India Ranks Fourth Among Money Obsessed Nations
Date: Monday , March 29, 2010
It’s the time to be concerned if Indians become more money conscious. A survey report says, India has emerged as one of those nations, which believe that ‘money talks’ more than people in other countries.
As the saying goes, money isn’t everything, but it certainly means more to people now than before the global financial crisis. According to the World Journal, a public survey launched by Reuters and Ipsos puts India at the fourth rank with 78 percent of its people placing greater value on money after the global financial crisis.
In the survey, citizens from China, Japan, and Korea were the most likely to say money meant more to them. India is followed by Russia, Turkey, and Brazil. The survey reveals that the younger ones put more emphasis on money and see it as a sign of success. The respondents from the countries, which took part in the survey, held the view ‘money confirms a person’s success’ in common. The Chinese and the Koreans agree, with 69 percent of the respondents, while 67 percent of the Indians and 63 percent of Japanese support the view.
Apart from revealing the different attitudes of the countries, the survey also portrayed the mindsets of people of different facets of life. Men and women were evenly divided on the importance of money, with 65 percent of men and 64 percent of women agreeing that money was more important now. and more men than women, 47 percent to 40 percent, were likely to say money was the sign of success. Younger people were more likely to put more emphasis on money, with 71 percent of those aged under 35 saying it was more important now compared to 61 percent of people aged 35-54 and 52 percent of people aged 55 or above. People aged under 35 were also likely to see money as the sign of a person’s success, with 48 percent believing in that, compared to 40 percent of people aged 35-54 and 35 percent of those aged 55 and above.

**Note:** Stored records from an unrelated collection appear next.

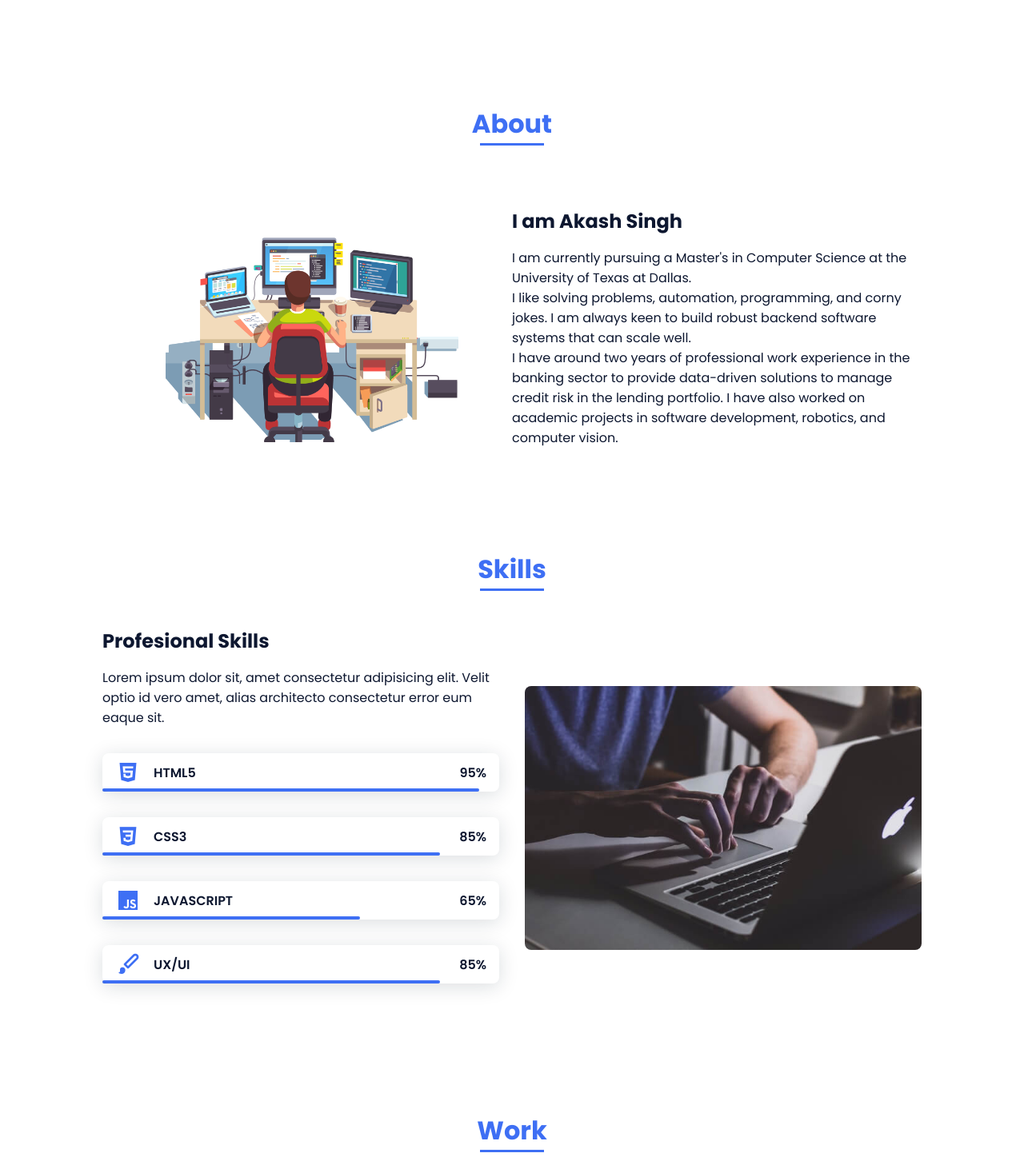
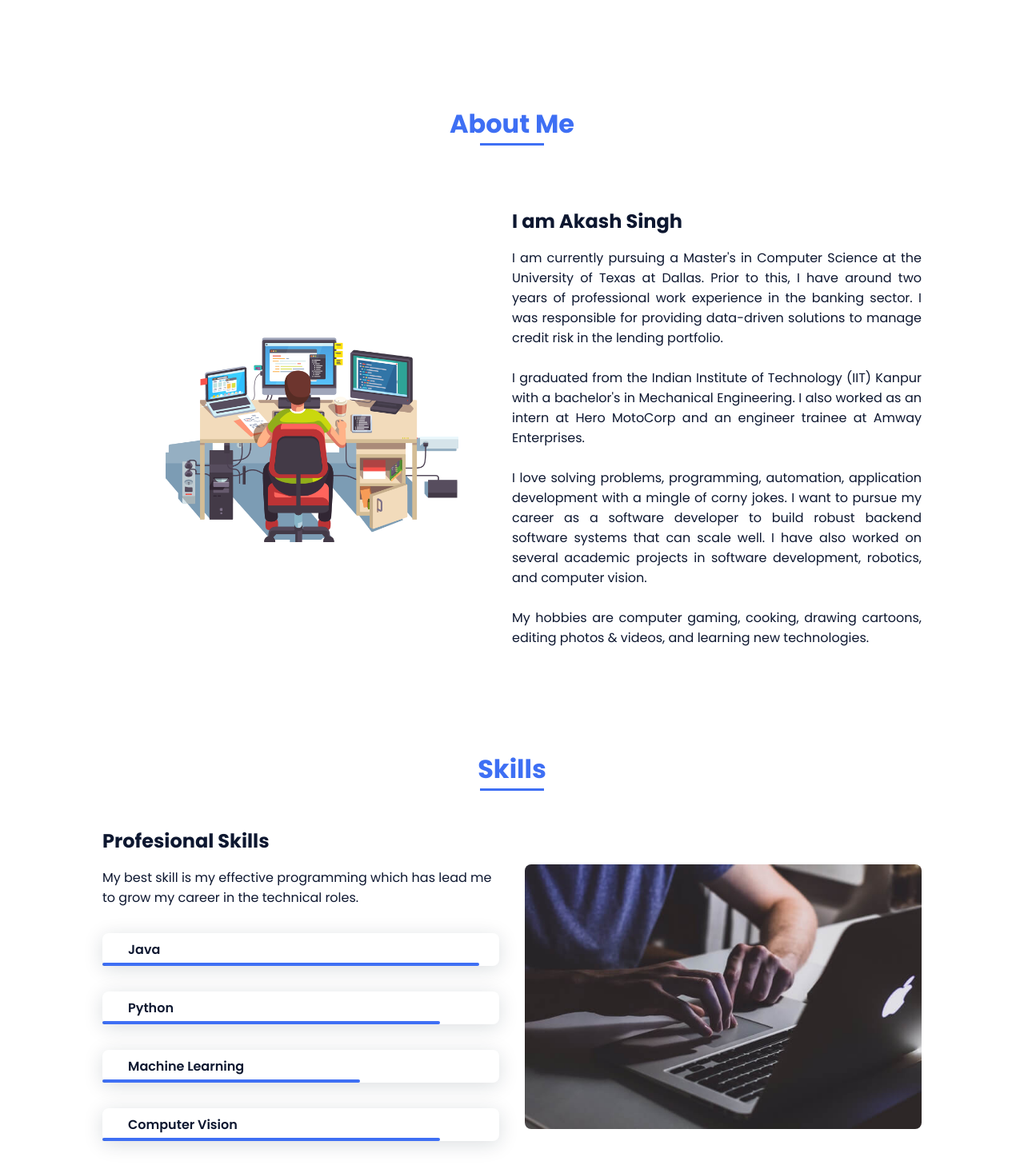
Before and after one commit to akashsingh0710/akashsingh0710.github.io, a plain HTML site: page index.html in a window 1280 px wide. Shown: the part 640-2102 px from the top of the page at 80% size. Drawn offline with nearby package versions, Linux system fonts and the light colour scheme.

```diff
--- a/assets/css/styles.css
+++ b/assets/css/styles.css
@@ -438,7 +438,7 @@
   .about__container {
     grid-template-columns: repeat(2, 1fr);
     align-items: center;
-    text-align: initial;
+    text-align: justify;
   }
   .skills__container {
     grid-template-columns: .7fr;
--- a/index.html
+++ b/index.html
@@ -22,7 +22,7 @@
                 <div class="nav__menu" id="nav-menu">
                     <ul class="nav__list">
                         <li class="nav__item"><a href="#home" class="nav__link active">Home</a></li>
-                        <li class="nav__item"><a href="#about" class="nav__link">About</a></li>
+                        <li class="nav__item"><a href="#about" class="nav__link">About Me</a></li>
                         <li class="nav__item"><a href="#skills" class="nav__link">Skills</a></li>
                         <li class="nav__item"><a href="#work" class="nav__link">Professional Experience</a></li>
                         <li class="nav__item"><a href="#acadProj" class="nav__link">Academic Projects</a></li>
@@ -66,7 +66,7 @@
 
             <!--===== ABOUT =====-->
             <section class="about section " id="about">
-                <h2 class="section-title">About</h2>
+                <h2 class="section-title">About Me</h2>
 
                 <div class="about__container bd-grid">
                     <div class="about__img">
@@ -76,9 +76,18 @@
                     <div>
                         <h2 class="about__subtitle">I am Akash Singh</h2>
                         <p class="about__text">
-                            I am currently pursuing a Master's in Computer Science at the University of Texas at Dallas. <br>
-                            I like solving problems, automation, programming, and corny jokes. I am always keen to build robust backend software systems that can scale well.<br>
-                            I have around two years of professional work experience in the banking sector to provide data-driven solutions to manage credit risk in the lending portfolio. I have also worked on academic projects in software development, robotics, and computer vision.
+
+                            I am currently pursuing a Master's in Computer Science at the University of Texas at Dallas. Prior to this, I have around two years of professional work experience in the banking sector. I was responsible for providing data-driven solutions to manage credit risk in the lending portfolio. <br><br>
+                            I graduated from the Indian Institute of Technology (IIT) Kanpur with a bachelor's in Mechanical Engineering. I also worked as an intern at Hero MotoCorp and an engineer trainee at Amway Enterprises.<br><br>
+                            I love solving problems, programming, automation, application development with a mingle of corny jokes. I want to pursue my career as a software developer to build robust backend software systems that can scale well. I have also worked on several academic projects in software development, robotics, and computer vision.<br><br>
+                            My hobbies are computer gaming, cooking, drawing cartoons, editing photos & videos, and learning new technologies.
+
+
+
+                            <!-- I am currently pursuing a Master's in Computer Science at the University of Texas at Dallas. <br>
+                            I like solving problems, automation, programming, and corny jokes.
+                            I am always keen to build robust backend software systems that can scale well.<br>
+                            I have around two years of professional work experience in the banking sector to provide data-driven solutions to manage credit risk in the lending portfolio. I have also worked on academic projects in software development, robotics, and computer vision. -->
 
                             </p>
                     </div>
@@ -92,53 +101,53 @@
                 <div class="skills__container bd-grid">
                     <div>
                         <h2 class="skills__subtitle">Profesional Skills</h2>
-                        <p class="skills__text">Lorem ipsum dolor sit, amet consectetur adipisicing elit. Velit optio id vero amet, alias architecto consectetur error eum eaque sit.</p>
+                        <p class="skills__text">My best skill is my effective programming which has lead me to grow my career in the technical roles.</p>
                         <div class="skills__data">
                             <div class="skills__names">
-                                <i class='bx bxl-html5 skills__icon'></i>
-                                <span class="skills__name">HTML5</span>
+                                <i class='bx  skills__icon'></i>
+                                <span class="skills__name">Java</span>
                             </div>
                             <div class="skills__bar skills__html">
 
                             </div>
                             <div>
-                                <span class="skills__percentage">95%</span>
+                                <!-- <span class="skills__percentage">90%</span> -->
                             </div>
                         </div>
                         <div class="skills__data">
                             <div class="skills__names">
-                                <i class='bx bxl-css3 skills__icon'></i>
-                                <span class="skills__name">CSS3</span>
+                                <i class='bx skills__icon'></i>
+                                <span class="skills__name">Python</span>
                             </div>
                             <div class="skills__bar skills__css">
 
                             </div>
                             <div>
-                                <span class="skills__percentage">85%</span>
+                                <!-- <span class="skills__percentage">90%</span> -->
                             </div>
                         </div>
                         <div class="skills__data">
                             <div class="skills__names">
-                                <i class='bx bxl-javascript skills__icon' ></i>
-                                <span class="skills__name">JAVASCRIPT</span>
+                                <i class='bx  skills__icon' ></i>
+                                <span class="skills__name">Machine Learning</span>
                             </div>
                             <div class="skills__bar skills__js">
 
                             </div>
                             <div>
-                                <span class="skills__percentage">65%</span>
+                                <!-- <span class="skills__percentage">80%</span> -->
                             </div>
                         </div>
                         <div class="skills__data">
                             <div class="skills__names">
-                                <i class='bx bxs-paint skills__icon'></i>
-                                <span class="skills__name">UX/UI</span>
+                                <i class='bx skills__icon'></i>
+                                <span class="skills__name">Computer Vision</span>
                             </div>
                             <div class="skills__bar skills__ux">
 
                             </div>
                             <div>
-                                <span class="skills__percentage">85%</span>
+                                <!-- <span class="skills__percentage">80%</span> -->
                             </div>
                         </div>
                     </div>
@@ -154,22 +163,22 @@
                 <h2 class="section-title">Work</h2>
 
                 <div class="work__container bd-grid">
-                    <a href="" class="work__img">
+                    <a href="" class="work__img" target="_blank">
                         <img src="assets/img/work1.jpg" alt="">
                     </a>
-                    <a href="" class="work__img">
+                    <a href="" class="work__img" target="_blank">
                         <img src="assets/img/work2.jpg" alt="">
                     </a>
-                    <a href="" class="work__img">
+                    <a href="" class="work__img" target="_blank">
                         <img src="assets/img/work3.jpg" alt="">
                     </a>
-                    <a href="" class="work__img">
+                    <a href="" class="work__img" target="_blank">
                         <img src="assets/img/work4.jpg" alt="">
                     </a>
-                    <a href="" class="work__img">
+                    <a href="" class="work__img" target="_blank">
                         <img src="assets/img/work5.jpg" alt="">
                     </a>
-                    <a href="" class="work__img">
+                    <a href="https://github.com/akashsingh0710/LineMazeSolver" class="work__img" target="_blank">
                         <img src="assets/img/work6.jpg" alt="">
                     </a>
                 </div>
```
Also changed, not shown: assets/img/temp/about_2.jpg (renamed from assets/img/about_2.jpg), assets/img/temp/perfil_2.png (renamed from assets/img/perfil_2.png), assets/img/temp/work6_2.jpg (added), assets/img/work6.jpg, 6 other files.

Conducted in 23 countries, the survey found that two-thirds of 24,000 people questioned, or 65 percent, agreed that money was more important to them now than it was previously.